The dreadful violence which followed Kenya’s elections scarred our country. It needed to be understood so that we could move on. As part of the reconciliation process, the Pamoja Company of dancers – with and without physical disabilities – went to the church in Kiambaa where more than 30 people were burnt to ashes by those of another tribe. We created a performance around this event so that it could be understood and considered by a wide audience. This kind of work and our work in prisons gives us a belief in the power of performance for healing and reconciliation. My name is Charles Kangethe, a dancer and a peacemaker.
Hi, I am Rowina from Zimbabwe. We have a political war which has been between two parties for the past 10 years.It is a war for power, but the people affected by the war don’t really understand what it is about. Young people are being used as the perpetrators of violence by those of our parents’ generation. I use theatre to educate my fellow young people working together for the benefit of my country. It is difficult to get support for youth projects as we are not seen as worthwhile, but we shall continue the struggle, because we are the leaders of tomorrow.
My brothers and sister and my parents were killed in the Rwandan genocide, only I survived. My neighbour killed my mother. I have forgiven him. Now he’s my friend. I use my music and my drama to pass on the possibilities of forgiveness and reconciliation between the killers and survivors. Songs and prayers about those possibilities give the message of peace to others so that they can move on from our horrible past. Thank you, my name is Charles Mugabe.

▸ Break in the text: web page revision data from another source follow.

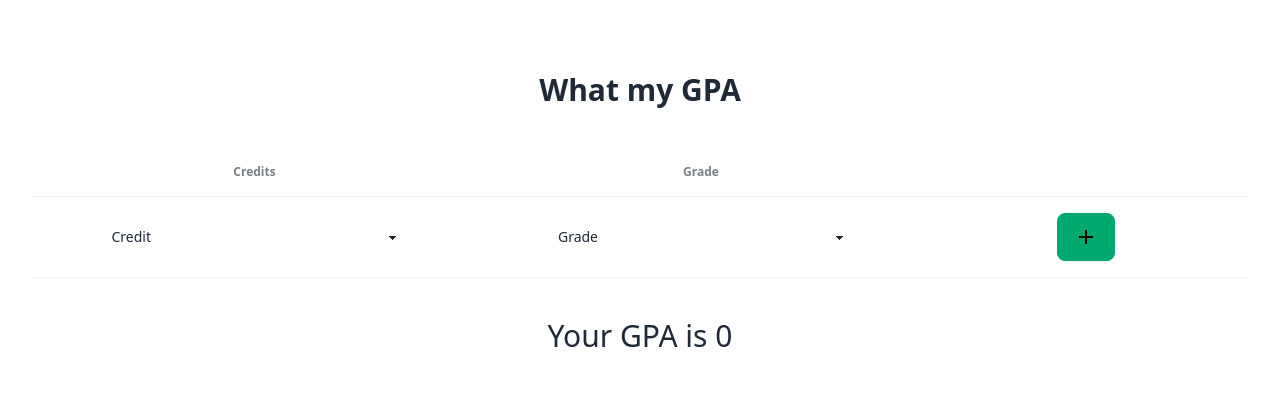
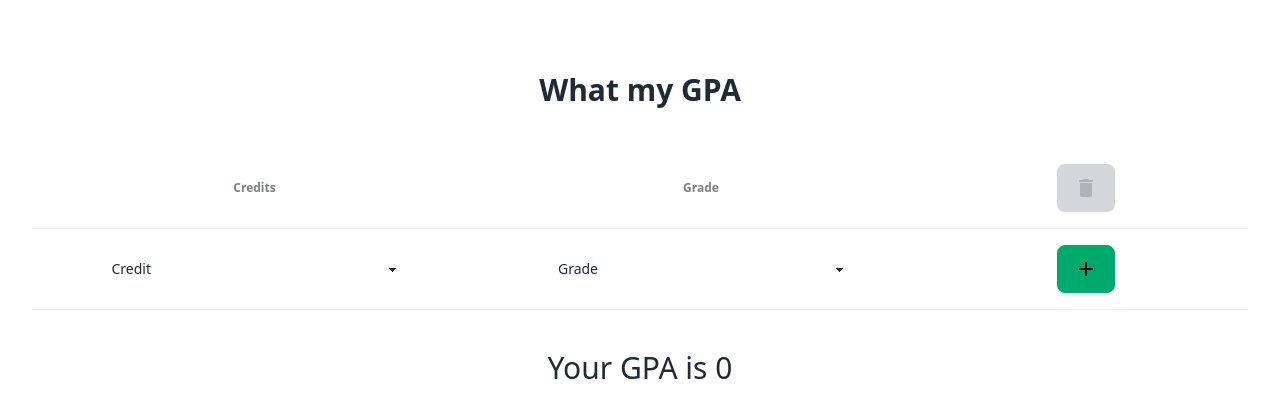
Before and after one commit to Fakepng/what-my-gpa, a React (Vite) app: page / in a window 1280 px wide. Shown: the top 418 px of the page. Built offline with nearby package versions, Linux system fonts and the light colour scheme.

Commit message:
Feat: removeAll & Fix empty credits

```diff
--- a/src/App.tsx
+++ b/src/App.tsx
@@ -1,7 +1,7 @@
 import { ChangeEvent, useEffect, useState } from "react";
 import { z } from "zod";
 import Icon from "@mdi/react";
-import { mdiPlus, mdiDeleteEmpty } from "@mdi/js";
+import { mdiPlus, mdiDelete, mdiDeleteEmpty, mdiDeleteSweep } from "@mdi/js";
 import "./App.css";
 
 function App() {
@@ -41,7 +41,11 @@ function App() {
   }
 
   function calculateGpa(credits: CreditsSchema) {
-    if (credits.length === 0) return setGpa(0);
+    if (credits.length === 0) {
+      setGpa(0);
+      document.title = "What my GPA";
+      return;
+    }
 
     const totalCredit = credits.reduce((prev, curr) => prev + curr.credits, 0);
     const totalGrade = credits.reduce(
@@ -52,6 +56,7 @@ function App() {
 
     const gpa = totalGrade / totalCredit;
     setGpa(gpa);
+
     document.title = `GPA: ${gpa}`;
   }
 
@@ -74,6 +79,12 @@ function App() {
     calculateGpa(currCredits);
 
     localStorage.setItem("credits", JSON.stringify(currCredits));
+  }
+
+  function handleRemoveAll() {
+    setCredits(() => []);
+    calculateGpa([]);
+    localStorage.removeItem("credits");
   }
 
   useEffect(() => {
@@ -100,7 +111,18 @@ function App() {
                 <th>
                   <label htmlFor="grade">Grade</label>
                 </th>
-                <th></th>
+                <th>
+                  <button
+                    className="btn btn-error"
+                    onClick={handleRemoveAll}
+                    disabled={!credits.length}
+                  >
+                    <Icon
+                      path={!credits.length ? mdiDelete : mdiDeleteSweep}
+                      size={1}
+                    />
+                  </button>
+                </th>
               </tr>
             </thead>
             <tbody>
@@ -113,7 +135,7 @@ function App() {
                       className="btn btn-error"
                       onClick={() => handleRemove(index)}
                     >
-                      <Icon path={mdiDeleteEmpty} size={1} />
+                      <Icon path={mdiDelete} size={1} />
                     </button>
                   </td>
                 </tr>
```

Yes I’m educated, yes I’m single, yes I don’t have children, yes I’m 24, and yes I’m from Yemen. But from where I come from, most females are illiterate, married – sometimes at the age of 9 – and already have 7 kids by my age 24. And that’s because of ignorance, poverty, corruption, conflict, social discrimination and injustice. Actually, the fact that Yemen is walking like a normal person amazes me. As a journalist, I work in close contact with real people who are suffering on a daily basis. I do my best to be their voice to the whole world, so now I represent their voice to you all, and I say: Yemen really needs help. My name is Afrah Nasser, I’m from Yemen, and thank you.
My name is Hyppolite Ntigurirwa, I come from Rwanda. My father was killed and given to the dogs to eat. I never had a chance to bury him. 82 people from my family died in the genocide. I know some of the killers. Some were my neighbours, others were my friends. But I have forgiven them. Let’s make this world a better place.
I have been a witness to 30 years of civil war. As an artist and a trainer moving between different ethnic groups, I have realised that art is by far the most suitable medium to address and get close to all people. Art has an unbelievable power to heal and to attract people irrespective of religion, language or ethnicity. And this has been evident in a current project working with former Tamil Tiger combatants. It is not enough to provide material comforts and vocational training; Forum Theatre and other arts have a deep therapeutic value. Through this, we have been able to reduce trauma and negativity in the ex-Tamil Tiger group, which comprises 50 young men and women, so that they are now ready to become trainers for other war-affected people. With these drama techniques, audiences can be invited to change their attitude about the leftover problems of war: the treatment of widows, dowry, alcohol and much more. I’m Nalinda Premaratna from Sri Lanka.